* _PROBLEM_
Going through the data below, find how many lines include the word "columns", and reply with that number alone.

*** MATERIAL SUPPLIED ***

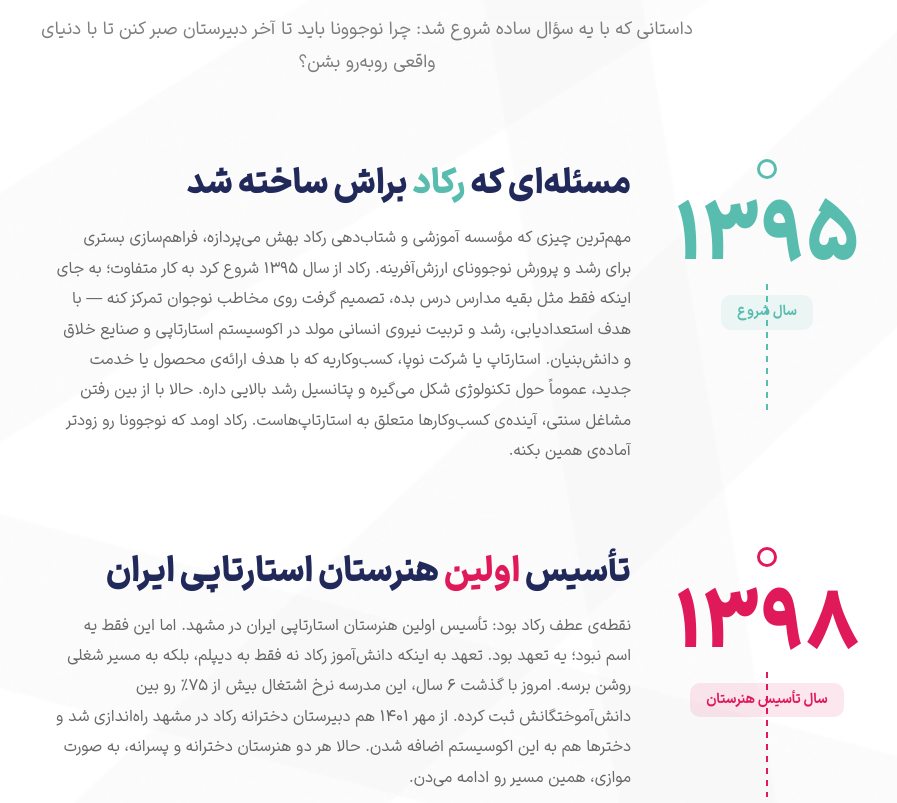
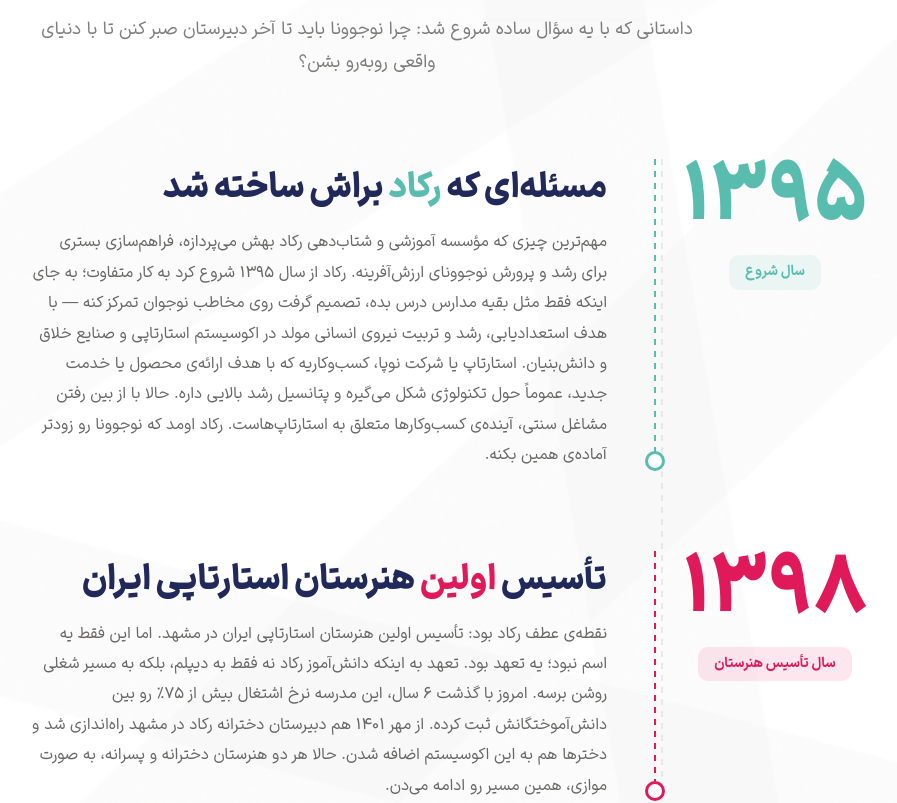
Before and after one commit to MohammadMehdiSadeghi/rokad-web, a Next.js app: page /about in a window 1280 px wide. Shown: the part 1440-2243 px from the top of the page, without its empty margins (273-1170 px from the left). Built offline with nearby package versions, Linux system fonts and the light colour scheme; no server answers.

Commit message:
fix: Story timeline — 3 columns (year | dashed line | text), connected line

```diff
--- a/src/views/About/sections/Story/index.jsx
+++ b/src/views/About/sections/Story/index.jsx
@@ -71,33 +71,39 @@ export default function AboutStory() {
           دبیرستان صبر کنن تا با دنیای واقعی روبه‌رو بشن؟
         </p>
 
-        {/* ── تایم‌لاین عمودی RTL: متن راست، سال و نقطه چپ ── */}
+        {/* ── تایم‌لاین ۳ ستونه: سال | خطچین | متن ── */}
                 <div className="relative max-w-[60rem] mx-auto">
+                  {/* خط پیوسته پس‌زمینه — تمام قد */}
+                  <div className="absolute top-0 bottom-0 right-[6.5rem] sm:right-[9.5rem] lg:right-[11.5rem] w-[0.125rem] hidden lg:block"
+                    style={{
+                      backgroundImage: "repeating-linear-gradient(to bottom, #E5E7EB 0 6px, transparent 6px 12px)",
+                    }}
+                  />
                   {milestones.map((m, i) => (
-            <div key={m.year} className="relative flex items-start gap-6 sm:gap-10 lg:gap-14">
-              {/* ستون سال — سمت چپ */}
-              <div className="relative flex flex-col items-center flex-shrink-0 w-24 sm:w-32 lg:w-40 pb-12 sm:pb-16 lg:pb-20">
-                {/* خط‌چین عمودی رنگی — زیر نقطه */}
-                <div
-                  className="absolute top-1/2 bottom-0 w-[0.125rem]"
+                    <div key={m.year} className="relative grid grid-cols-[auto_auto_1fr] items-start gap-4 sm:gap-6 lg:gap-8 pb-12 sm:pb-16 lg:pb-20">
+
+                      {/* ستون ۱: عدد سال + بج — سمت راست */}
+                      <div className="flex flex-col items-center flex-shrink-0 w-20 sm:w-28 lg:w-36">
+                        <span className="text-[2.5rem] sm:text-[4rem] lg:text-[5rem] leading-none font-black whitespace-nowrap">
+                          <span className={m.textColor}>{m.year}</span>
+                        </span>
+                        <span className={`mt-3 sm:mt-4 inline-block px-3 sm:px-4 py-1.5 rounded-[0.625rem] [corner-shape:squircle] ${m.lightBg} ${m.textColor} text-[0.75rem] sm:text-[0.875rem] font-bold whitespace-nowrap`}>
+                          {m.label}
+                        </span>
+                      </div>
+
+                      {/* ستون ۲: دایره توخالی + خطچین رنگی — وسط */}
+                      <div className="flex flex-col items-center flex-shrink-0 w-6 sm:w-8 self-stretch">
+                        <div className="w-[0.125rem] flex-1 min-h-[6rem]"
                           style={{
                             backgroundImage: `repeating-linear-gradient(to bottom, ${m.lineColor} 0 6px, transparent 6px 12px)`,
                           }}
                         />
-                {/* دایره توخالی روی خط */}
-                <div className={`relative z-10 w-4 h-4 sm:w-5 sm:h-5 rounded-full bg-white border-[0.1875rem] ${m.dotColor} mb-4 sm:mb-5`} />
-                {/* عدد سال بزرگ */}
-                <span className={`relative z-10 text-[2.5rem] sm:text-[4rem] lg:text-[5rem] leading-none font-black ${m.textColor}`}>
-                  {m.year}
-                </span>
-                {/* بج توضیح سال */}
-                <span className={`relative z-10 mt-3 sm:mt-4 inline-block px-3 sm:px-4 py-1.5 rounded-[0.625rem] [corner-shape:squircle] ${m.lightBg} ${m.textColor} text-[0.75rem] sm:text-[0.875rem] font-bold whitespace-nowrap`}>
-                  {m.label}
-                </span>
+                        <div className={`w-4 h-4 sm:w-5 sm:h-5 rounded-full bg-white border-[0.1875rem] ${m.dotColor} -mt-2`} />
                       </div>
 
-              {/* محتوای متنی — سمت راست */}
-              <div className="flex-1 pb-12 sm:pb-16 lg:pb-20 pt-1">
+                      {/* ستون ۳: محتوای متنی — سمت چپ */}
+                      <div className="pt-2">
                         <h3 className="font-black text-[1.375rem] sm:text-[1.875rem] lg:text-[2.125rem] leading-[1.3] mb-3 sm:mb-4 text-[#21295A]">
                           {m.titleParts.map((p, i) => (
                             <span key={i} className={p.color}>
```
Lines whose indentation alone changed are shown as unchanged.
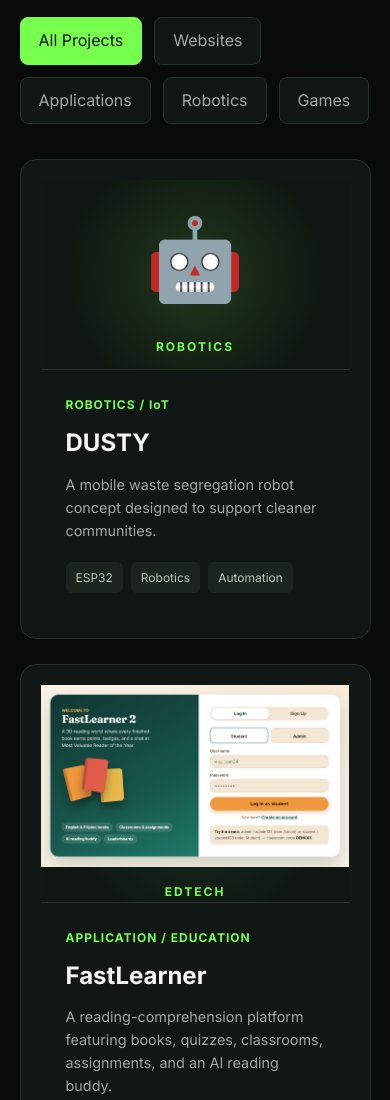
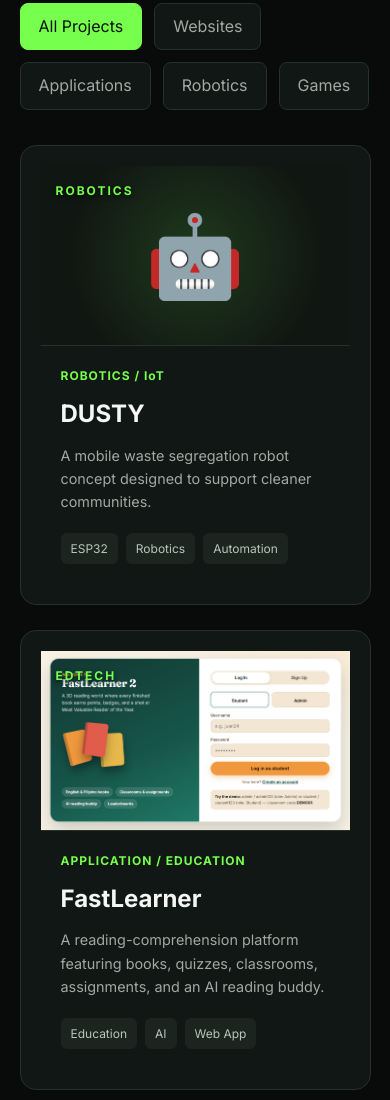
Before and after one commit to nathzzy63/NJGZLM.-Studios, a website: page projects.html in a window 390 px wide. Shown: the part 695-1795 px from the top of the page. Drawn offline with Linux system fonts and the light colour scheme.

Commit message:
Refactor projects.css with new styles and structure

```diff
--- a/CSS/projects.css
+++ b/CSS/projects.css
@@ -1,3 +1,13 @@
+
+/* =========================================
+   CARATECH STUDIOS
+   PROJECTS PAGE STYLES
+========================================= */
+
+
+/* =========================================
+   PROJECT HERO
+========================================= */
 
 .projects-hero {
     padding: 100px 8% 80px;
@@ -26,6 +36,11 @@
     margin: auto;
 }
 
+
+/* =========================================
+   PORTFOLIO SECTION
+========================================= */
+
 .portfolio-section {
     padding: 50px 8% 100px;
 }
@@ -45,6 +60,11 @@
 .portfolio-description {
     color: var(--muted);
 }
+
+
+/* =========================================
+   PROJECT FILTERS
+========================================= */
 
 .project-filters {
     display: flex;
@@ -71,11 +91,21 @@
     color: #071006;
 }
 
+
+/* =========================================
+   PROJECT GRID
+========================================= */
+
 .project-grid {
     display: grid;
     grid-template-columns: repeat(2, 1fr);
     gap: 25px;
 }
+
+
+/* =========================================
+   PROJECT CARDS
+========================================= */
 
 .project-card {
     background: var(--surface);
@@ -94,33 +124,100 @@
     display: none;
 }
 
+
+/* =========================================
+   PROJECT IMAGE CONTAINERS
+========================================= */
+
 .project-image {
+    height: 230px;
     min-height: 230px;
+
     display: flex;
     flex-direction: column;
     justify-content: center;
     align-items: center;
     gap: 15px;
+
     position: relative;
+    overflow: hidden;
+    isolation: isolate;
+
     background:
         radial-gradient(
             circle,
             rgba(118, 255, 77, 0.15),
             #101712 70%
         );
+
     border-bottom: 1px solid var(--border);
 }
 
-.project-emoji {
-    font-size: 5rem;
+
+/* =========================================
+   ACTUAL PROJECT SCREENSHOTS
+========================================= */
+
+.project-thumbnail {
+    position: absolute;
+    inset: 0;
+
+    width: 100%;
+    height: 100%;
+
+    display: block;
+
+    object-fit: cover;
+    object-position: center;
+
+    z-index: 1;
+
+    transition: transform 0.5s ease;
 }
 
+
+/* Screenshot hover animation */
+
+.project-card:hover .project-thumbnail {
+    transform: scale(1.05);
+}
+
+
+/* =========================================
+   PROJECT LABELS
+========================================= */
+
 .project-label {
+    position: absolute;
+    top: 15px;
+    left: 15px;
+
+    z-index: 3;
+
     color: var(--green);
     font-size: 0.75rem;
     letter-spacing: 2px;
     font-weight: 700;
+
+    text-shadow: 0 2px 5px rgba(0, 0, 0, 0.8);
 }
+
+
+/* =========================================
+   PROJECT EMOJIS
+========================================= */
+
+.project-emoji {
+    position: relative;
+    z-index: 2;
+
+    font-size: 5rem;
+}
+
+
+/* =========================================
+   PROJECT CATEGORY BACKGROUNDS
+========================================= */
 
 .app-project {
     background:
@@ -136,6 +233,11 @@
     background:
         radial-gradient(circle, #183025, #101712 70%);
 }
+
+
+/* =========================================
+   PROJECT INFORMATION
+========================================= */
 
 .project-info {
     padding: 25px;
@@ -158,6 +260,11 @@
     font-size: 0.9rem;
 }
 
+
+/* =========================================
+   PROJECT TAGS
+========================================= */
+
 .project-tags {
     display: flex;
     flex-wrap: wrap;
@@ -173,7 +280,13 @@
     font-size: 0.75rem;
 }
 
+
+/* =========================================
+   RESPONSIVE DESIGN
+========================================= */
+
 @media (max-width: 750px) {
+
     .projects-hero {
         padding: 75px 5% 55px;
     }
@@ -192,6 +305,34 @@
     }
 
     .project-image {
+        height: 190px;
         min-height: 190px;
     }
+
 }
+
+
+/* =========================================
+   SMALL MOBILE DEVICES
+========================================= */
+
+@media (max-width: 480px) {
+
+    .projects-hero h1 {
+        font-size: clamp(2.5rem, 12vw, 3.5rem);
+    }
+
+    .portfolio-heading h2 {
+        font-size: 1.8rem;
+    }
+
+    .project-image {
+        height: 180px;
+        min-height: 180px;
+    }
+
+    .project-info {
+        padding: 20px;
+    }
+
+}
```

*** End of MATERIAL SUPPLIED ***

* _TASK ANSWER_
2